SAN BERNARDINO, Calif. — The tears seemed to try as best they could to flow from Robley Corsi Jr., but he managed to hold it together — mostly.
As a lifelong resident of the Lynnwood-Edmonds area, he understood the magnitude of the moment. His players may not have, but fortunately for them, they were far more adept at winning than analyzing emotions.
Ian Michael threw a complete game and Tyler Durbin went 3 for 3 as Pacific scored early and held on late to defeat Bend, Ore., 6-3, and win the Little League Northwest Regional championship Saturday at Al Houghton Stadium.
Pacific (15-2) moves to the Little League World Series in South Williamsport, Pa., where it opens play against Jackie Robinson West of Chicago, the Great Lakes regional champion, at noon Seattle time Thursday.
- Hawks didn't interview witnesses to ugly hotel incident involving draft pick

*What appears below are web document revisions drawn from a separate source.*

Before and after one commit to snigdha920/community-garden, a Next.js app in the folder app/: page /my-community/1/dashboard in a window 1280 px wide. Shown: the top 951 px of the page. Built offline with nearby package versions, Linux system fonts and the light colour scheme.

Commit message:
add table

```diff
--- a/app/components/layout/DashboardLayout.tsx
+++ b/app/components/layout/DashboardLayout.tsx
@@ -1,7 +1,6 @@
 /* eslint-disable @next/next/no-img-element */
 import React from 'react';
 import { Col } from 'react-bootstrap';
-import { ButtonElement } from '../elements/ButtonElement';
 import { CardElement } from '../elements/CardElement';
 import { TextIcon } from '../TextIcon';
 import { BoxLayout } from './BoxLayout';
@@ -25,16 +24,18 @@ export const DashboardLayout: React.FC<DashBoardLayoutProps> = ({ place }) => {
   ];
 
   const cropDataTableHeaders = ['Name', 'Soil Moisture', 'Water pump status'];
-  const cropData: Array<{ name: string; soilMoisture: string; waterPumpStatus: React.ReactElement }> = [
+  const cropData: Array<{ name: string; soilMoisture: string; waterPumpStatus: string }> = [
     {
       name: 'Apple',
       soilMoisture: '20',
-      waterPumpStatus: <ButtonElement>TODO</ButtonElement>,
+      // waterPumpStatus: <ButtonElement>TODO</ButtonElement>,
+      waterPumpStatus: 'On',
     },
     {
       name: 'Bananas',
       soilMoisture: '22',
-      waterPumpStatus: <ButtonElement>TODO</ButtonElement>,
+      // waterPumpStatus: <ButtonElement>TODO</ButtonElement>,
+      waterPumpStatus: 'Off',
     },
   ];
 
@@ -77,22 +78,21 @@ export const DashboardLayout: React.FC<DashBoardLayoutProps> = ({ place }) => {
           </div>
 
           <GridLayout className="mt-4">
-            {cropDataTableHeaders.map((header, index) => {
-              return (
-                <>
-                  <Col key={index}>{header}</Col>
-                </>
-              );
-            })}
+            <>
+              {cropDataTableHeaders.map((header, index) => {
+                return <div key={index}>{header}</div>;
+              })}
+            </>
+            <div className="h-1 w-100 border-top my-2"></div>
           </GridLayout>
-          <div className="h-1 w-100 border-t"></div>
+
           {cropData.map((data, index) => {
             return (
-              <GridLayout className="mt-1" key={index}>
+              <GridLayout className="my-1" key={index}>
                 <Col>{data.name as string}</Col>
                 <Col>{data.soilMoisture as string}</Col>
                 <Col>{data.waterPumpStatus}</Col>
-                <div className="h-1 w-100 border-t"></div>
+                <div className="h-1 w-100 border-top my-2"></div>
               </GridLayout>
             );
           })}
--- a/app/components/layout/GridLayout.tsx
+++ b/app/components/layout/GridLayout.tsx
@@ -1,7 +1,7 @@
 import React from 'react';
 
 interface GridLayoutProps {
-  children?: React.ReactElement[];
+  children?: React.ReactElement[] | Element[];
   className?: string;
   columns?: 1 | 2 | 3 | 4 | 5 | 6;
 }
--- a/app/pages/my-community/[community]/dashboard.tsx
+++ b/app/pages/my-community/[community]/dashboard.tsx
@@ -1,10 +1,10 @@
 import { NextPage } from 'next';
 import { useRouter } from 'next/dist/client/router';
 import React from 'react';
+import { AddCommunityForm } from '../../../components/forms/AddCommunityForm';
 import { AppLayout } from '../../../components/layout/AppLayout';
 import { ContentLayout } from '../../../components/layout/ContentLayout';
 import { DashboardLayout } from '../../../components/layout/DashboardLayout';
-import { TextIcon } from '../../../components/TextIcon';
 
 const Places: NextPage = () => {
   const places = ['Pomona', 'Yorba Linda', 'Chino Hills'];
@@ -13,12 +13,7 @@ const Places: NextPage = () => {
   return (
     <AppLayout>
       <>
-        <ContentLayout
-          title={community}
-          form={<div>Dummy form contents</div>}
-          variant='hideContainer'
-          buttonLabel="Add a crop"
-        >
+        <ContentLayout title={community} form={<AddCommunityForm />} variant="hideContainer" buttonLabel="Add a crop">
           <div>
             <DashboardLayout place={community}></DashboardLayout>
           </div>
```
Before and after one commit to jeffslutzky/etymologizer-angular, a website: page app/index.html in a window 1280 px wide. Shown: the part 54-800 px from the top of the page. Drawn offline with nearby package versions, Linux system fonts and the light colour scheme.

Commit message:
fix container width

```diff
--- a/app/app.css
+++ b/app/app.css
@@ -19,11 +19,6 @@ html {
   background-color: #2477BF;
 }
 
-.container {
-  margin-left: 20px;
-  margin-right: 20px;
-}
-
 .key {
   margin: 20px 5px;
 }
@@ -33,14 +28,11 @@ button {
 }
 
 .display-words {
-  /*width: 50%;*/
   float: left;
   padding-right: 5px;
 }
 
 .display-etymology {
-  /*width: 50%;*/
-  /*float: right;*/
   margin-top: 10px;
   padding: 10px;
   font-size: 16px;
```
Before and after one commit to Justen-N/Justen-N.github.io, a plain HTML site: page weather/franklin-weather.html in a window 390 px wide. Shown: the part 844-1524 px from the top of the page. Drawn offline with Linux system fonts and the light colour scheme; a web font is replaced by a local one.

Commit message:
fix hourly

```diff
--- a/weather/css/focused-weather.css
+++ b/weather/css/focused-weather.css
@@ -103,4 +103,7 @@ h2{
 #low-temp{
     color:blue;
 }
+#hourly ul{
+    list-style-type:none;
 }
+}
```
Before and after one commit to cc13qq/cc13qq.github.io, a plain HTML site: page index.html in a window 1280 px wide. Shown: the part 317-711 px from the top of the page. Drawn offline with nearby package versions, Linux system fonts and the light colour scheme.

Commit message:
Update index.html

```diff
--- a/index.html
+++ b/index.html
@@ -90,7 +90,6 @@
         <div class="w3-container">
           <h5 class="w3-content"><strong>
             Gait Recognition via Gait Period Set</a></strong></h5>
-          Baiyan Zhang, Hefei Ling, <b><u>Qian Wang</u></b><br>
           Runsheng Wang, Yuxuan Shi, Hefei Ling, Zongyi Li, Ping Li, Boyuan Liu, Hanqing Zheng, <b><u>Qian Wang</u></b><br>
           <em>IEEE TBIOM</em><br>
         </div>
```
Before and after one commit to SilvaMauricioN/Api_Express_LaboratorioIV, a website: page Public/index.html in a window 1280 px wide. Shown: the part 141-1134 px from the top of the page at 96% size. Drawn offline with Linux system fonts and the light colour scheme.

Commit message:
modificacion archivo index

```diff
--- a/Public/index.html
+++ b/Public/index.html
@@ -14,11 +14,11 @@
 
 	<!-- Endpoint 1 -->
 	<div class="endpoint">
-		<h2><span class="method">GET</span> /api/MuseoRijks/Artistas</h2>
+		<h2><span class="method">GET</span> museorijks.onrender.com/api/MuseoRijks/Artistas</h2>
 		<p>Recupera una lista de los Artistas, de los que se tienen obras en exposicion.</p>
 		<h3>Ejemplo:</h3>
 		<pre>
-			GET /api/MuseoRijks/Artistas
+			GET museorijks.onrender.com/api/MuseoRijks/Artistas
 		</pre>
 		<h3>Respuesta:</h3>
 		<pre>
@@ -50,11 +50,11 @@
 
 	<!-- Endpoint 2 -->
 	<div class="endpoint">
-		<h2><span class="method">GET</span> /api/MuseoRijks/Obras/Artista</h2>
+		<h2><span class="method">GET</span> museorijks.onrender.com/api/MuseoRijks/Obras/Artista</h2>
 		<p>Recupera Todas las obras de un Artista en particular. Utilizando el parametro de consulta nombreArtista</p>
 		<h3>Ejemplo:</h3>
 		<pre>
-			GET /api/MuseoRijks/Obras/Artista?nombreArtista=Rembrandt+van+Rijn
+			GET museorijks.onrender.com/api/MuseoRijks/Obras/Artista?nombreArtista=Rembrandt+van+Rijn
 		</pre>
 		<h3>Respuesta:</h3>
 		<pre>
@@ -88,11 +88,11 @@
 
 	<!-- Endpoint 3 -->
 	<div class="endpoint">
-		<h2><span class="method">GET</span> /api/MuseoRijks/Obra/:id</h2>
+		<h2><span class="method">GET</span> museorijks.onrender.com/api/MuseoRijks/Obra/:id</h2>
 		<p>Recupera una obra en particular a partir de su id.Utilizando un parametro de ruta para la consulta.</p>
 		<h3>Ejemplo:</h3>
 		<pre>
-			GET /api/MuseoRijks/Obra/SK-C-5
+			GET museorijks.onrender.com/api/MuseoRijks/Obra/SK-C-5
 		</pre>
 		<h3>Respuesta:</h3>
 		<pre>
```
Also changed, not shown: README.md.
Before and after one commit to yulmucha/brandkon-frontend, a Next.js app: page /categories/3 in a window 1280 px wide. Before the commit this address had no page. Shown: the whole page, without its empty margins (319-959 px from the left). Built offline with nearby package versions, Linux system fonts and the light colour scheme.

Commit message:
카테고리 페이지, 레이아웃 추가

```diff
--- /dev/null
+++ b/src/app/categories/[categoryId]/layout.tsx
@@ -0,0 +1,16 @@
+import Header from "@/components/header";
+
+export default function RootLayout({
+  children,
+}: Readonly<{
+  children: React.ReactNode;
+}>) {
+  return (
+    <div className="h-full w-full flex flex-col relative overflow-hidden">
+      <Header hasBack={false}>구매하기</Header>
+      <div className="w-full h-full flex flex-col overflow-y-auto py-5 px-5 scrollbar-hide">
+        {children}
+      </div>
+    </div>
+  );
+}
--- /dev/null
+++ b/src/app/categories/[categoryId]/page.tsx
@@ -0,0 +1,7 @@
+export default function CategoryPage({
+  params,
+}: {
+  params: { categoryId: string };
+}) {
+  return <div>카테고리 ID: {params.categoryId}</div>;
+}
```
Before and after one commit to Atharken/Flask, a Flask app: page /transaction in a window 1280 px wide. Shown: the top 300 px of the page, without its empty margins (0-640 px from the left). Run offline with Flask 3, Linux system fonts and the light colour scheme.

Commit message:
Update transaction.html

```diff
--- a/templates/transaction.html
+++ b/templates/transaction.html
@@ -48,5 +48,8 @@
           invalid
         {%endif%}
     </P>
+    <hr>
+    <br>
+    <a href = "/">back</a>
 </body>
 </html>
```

- Hawks didn't interview witnesses to ugly hotel incident involving draft pick Frank Clark
- Prosecutor: Seahawks' draft pick is not a batterer
- Woman seeking man she kissed at marathon hears from his wife
- The remarkable redemption of M's prospect Jesus Montero continues in Tacoma
Most Read Stories
“I don’t think these guys realize what they’ve done,” Corsi said, “or what everyone back home is doing and saying and how excited they are. It’s huge. This hasn’t been done in 22 years in our area. This is a big moment, not only for us but for Pacific Little League, and also for Edmonds, Lynnwood and Lynndale Park.
“This is a big, big day.”
Pacific won six consecutive games in the Northwest Regional and defeated Bend for the second time on Saturday in a game that was far closer than the easy 10-2 rout Pacific won in the tournament opener.
Oregon got the tying run to the plate in each of the last two innings. In the bottom of the sixth, Michael struck out Bend’s No. 2 and No. 3 hitters — Dylan Ruhl and Evan Scaley, who were hitting a combined .441 — to end the game after Bend shut down a Washington threat in the top of the sixth by turning a double play on a line out at first base.
“That was a rally-killer,” Corsi said. “You go out at that point and momentum has shifted. And what you have to try to do at that point is hope that 12-year-old kids can stay poised and go at it. All we can do is be as positive as we can.”
His players responded all game, especially Michael.
The right-hander struck out nine while also working around nine hits he gave up. He and his defense stranded nine Bend base runners.
“Our coaches tell us to do this thing called visualizing,” he said. “We visualize what’s going to happen in the game. I think that really helps with nerves and helps keep (us) in the game (and) not worry about what can happen — just about winning the pitch.”
Pacific plated two runs in the top of the first, but Bend countered with three in the bottom of the frame. Michael, who admitted to some nerves early, didn’t allow a run the rest of the way.
Pacific also capitalized on Oregon mistakes. Pinch-hitter Tygan Duncan drove in the go-ahead run in the third inning when a grounder got past the Bend second baseman. He later scored on Karsen Tjarneberg’s RBI single.
“It’s tough when you outhit a good team,” said Bend manager Dan Ruhl, whose team had nine hits to Pacific’s seven, “and you can’t capitalize and put them together and score runs.”
For the second consecutive season, a Washington team — following Sammamish last year — will head to Williamsport later this week.
Asked during the postgame interview if Corsi, a manager who coaches with his heart on his sleeve, struggled to hold together his emotions at the end, he only smiled with eyes watering.
“About as hard as it is right now,” he said. “I’ll cry after this.”